• _WORK TO BE COMPLETED_
Please write out the complete listing that follows, exactly as it reads.

▬▬▬▬▬▬

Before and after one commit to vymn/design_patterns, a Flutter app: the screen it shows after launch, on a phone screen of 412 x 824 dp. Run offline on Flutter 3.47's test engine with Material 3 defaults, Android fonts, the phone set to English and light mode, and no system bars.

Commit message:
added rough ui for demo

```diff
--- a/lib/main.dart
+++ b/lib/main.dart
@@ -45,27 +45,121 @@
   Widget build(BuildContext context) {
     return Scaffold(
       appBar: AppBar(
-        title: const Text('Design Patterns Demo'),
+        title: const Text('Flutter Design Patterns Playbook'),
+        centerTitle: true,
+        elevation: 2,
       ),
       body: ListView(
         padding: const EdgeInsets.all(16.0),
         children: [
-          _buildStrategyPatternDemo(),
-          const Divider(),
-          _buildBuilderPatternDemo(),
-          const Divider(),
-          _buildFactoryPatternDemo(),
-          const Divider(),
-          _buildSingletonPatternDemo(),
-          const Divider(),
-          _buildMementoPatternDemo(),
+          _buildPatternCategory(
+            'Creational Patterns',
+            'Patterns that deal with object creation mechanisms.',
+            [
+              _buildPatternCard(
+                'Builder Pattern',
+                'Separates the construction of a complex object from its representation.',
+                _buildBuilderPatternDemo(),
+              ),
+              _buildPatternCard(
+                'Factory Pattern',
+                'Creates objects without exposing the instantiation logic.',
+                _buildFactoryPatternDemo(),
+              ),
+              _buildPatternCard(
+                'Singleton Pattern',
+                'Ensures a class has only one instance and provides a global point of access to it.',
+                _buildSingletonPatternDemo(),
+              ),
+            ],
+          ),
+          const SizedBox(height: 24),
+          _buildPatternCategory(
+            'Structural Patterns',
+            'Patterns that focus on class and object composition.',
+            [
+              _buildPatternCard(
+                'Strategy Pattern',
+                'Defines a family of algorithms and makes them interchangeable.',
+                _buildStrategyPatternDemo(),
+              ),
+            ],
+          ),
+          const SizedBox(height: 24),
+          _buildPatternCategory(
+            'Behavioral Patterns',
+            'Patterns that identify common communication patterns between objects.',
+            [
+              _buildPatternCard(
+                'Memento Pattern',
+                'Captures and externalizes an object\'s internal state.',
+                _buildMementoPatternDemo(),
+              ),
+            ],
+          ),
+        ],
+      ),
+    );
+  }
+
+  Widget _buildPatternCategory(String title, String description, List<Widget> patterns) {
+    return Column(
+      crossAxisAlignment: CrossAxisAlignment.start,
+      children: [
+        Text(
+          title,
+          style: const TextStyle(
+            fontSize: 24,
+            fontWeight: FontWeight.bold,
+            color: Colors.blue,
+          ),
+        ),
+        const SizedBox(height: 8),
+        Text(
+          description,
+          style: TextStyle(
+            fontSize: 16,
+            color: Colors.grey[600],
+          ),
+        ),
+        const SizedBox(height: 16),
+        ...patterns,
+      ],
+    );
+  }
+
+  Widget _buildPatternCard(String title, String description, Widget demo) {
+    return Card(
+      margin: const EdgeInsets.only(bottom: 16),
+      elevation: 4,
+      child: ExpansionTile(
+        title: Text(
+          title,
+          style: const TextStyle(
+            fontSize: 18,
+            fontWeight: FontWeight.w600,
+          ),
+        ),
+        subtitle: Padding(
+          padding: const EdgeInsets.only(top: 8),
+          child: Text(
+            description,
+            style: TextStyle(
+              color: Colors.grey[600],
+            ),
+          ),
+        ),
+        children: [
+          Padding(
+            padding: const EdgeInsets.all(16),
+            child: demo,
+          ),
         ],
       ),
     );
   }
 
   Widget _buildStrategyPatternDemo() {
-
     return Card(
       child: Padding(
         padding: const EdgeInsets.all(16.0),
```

▬▬▬▬▬▬

• _TASK ANSWER_
Before and after one commit to vymn/design_patterns, a Flutter app: the screen it shows after launch, on a phone screen of 412 x 824 dp. Run offline on Flutter 3.47's test engine with Material 3 defaults, Android fonts, the phone set to English and light mode, and no system bars.

Commit message:
added rough ui for demo

```diff
--- a/lib/main.dart
+++ b/lib/main.dart
@@ -45,27 +45,121 @@
   Widget build(BuildContext context) {
     return Scaffold(
       appBar: AppBar(
-        title: const Text('Design Patterns Demo'),
+        title: const Text('Flutter Design Patterns Playbook'),
+        centerTitle: true,
+        elevation: 2,
       ),
       body: ListView(
         padding: const EdgeInsets.all(16.0),
         children: [
-          _buildStrategyPatternDemo(),
-          const Divider(),
-          _buildBuilderPatternDemo(),
-          const Divider(),
-          _buildFactoryPatternDemo(),
-          const Divider(),
-          _buildSingletonPatternDemo(),
-          const Divider(),
-          _buildMementoPatternDemo(),
+          _buildPatternCategory(
+            'Creational Patterns',
+            'Patterns that deal with object creation mechanisms.',
+            [
+              _buildPatternCard(
+                'Builder Pattern',
+                'Separates the construction of a complex object from its representation.',
+                _buildBuilderPatternDemo(),
+              ),
+              _buildPatternCard(
+                'Factory Pattern',
+                'Creates objects without exposing the instantiation logic.',
+                _buildFactoryPatternDemo(),
+              ),
+              _buildPatternCard(
+                'Singleton Pattern',
+                'Ensures a class has only one instance and provides a global point of access to it.',
+                _buildSingletonPatternDemo(),
+              ),
+            ],
+          ),
+          const SizedBox(height: 24),
+          _buildPatternCategory(
+            'Structural Patterns',
+            'Patterns that focus on class and object composition.',
+            [
+              _buildPatternCard(
+                'Strategy Pattern',
+                'Defines a family of algorithms and makes them interchangeable.',
+                _buildStrategyPatternDemo(),
+              ),
+            ],
+          ),
+          const SizedBox(height: 24),
+          _buildPatternCategory(
+            'Behavioral Patterns',
+            'Patterns that identify common communication patterns between objects.',
+            [
+              _buildPatternCard(
+                'Memento Pattern',
+                'Captures and externalizes an object\'s internal state.',
+                _buildMementoPatternDemo(),
+              ),
+            ],
+          ),
+        ],
+      ),
+    );
+  }
+
+  Widget _buildPatternCategory(String title, String description, List<Widget> patterns) {
+    return Column(
+      crossAxisAlignment: CrossAxisAlignment.start,
+      children: [
+        Text(
+          title,
+          style: const TextStyle(
+            fontSize: 24,
+            fontWeight: FontWeight.bold,
+            color: Colors.blue,
+          ),
+        ),
+        const SizedBox(height: 8),
+        Text(
+          description,
+          style: TextStyle(
+            fontSize: 16,
+            color: Colors.grey[600],
+          ),
+        ),
+        const SizedBox(height: 16),
+        ...patterns,
+      ],
+    );
+  }
+
+  Widget _buildPatternCard(String title, String description, Widget demo) {
+    return Card(
+      margin: const EdgeInsets.only(bottom: 16),
+      elevation: 4,
+      child: ExpansionTile(
+        title: Text(
+          title,
+          style: const TextStyle(
+            fontSize: 18,
+            fontWeight: FontWeight.w600,
+          ),
+        ),
+        subtitle: Padding(
+          padding: const EdgeInsets.only(top: 8),
+          child: Text(
+            description,
+            style: TextStyle(
+              color: Colors.grey[600],
+            ),
+          ),
+        ),
+        children: [
+          Padding(
+            padding: const EdgeInsets.all(16),
+            child: demo,
+          ),
         ],
       ),
     );
   }
 
   Widget _buildStrategyPatternDemo() {
-
     return Card(
       child: Padding(
         padding: const EdgeInsets.all(16.0),
```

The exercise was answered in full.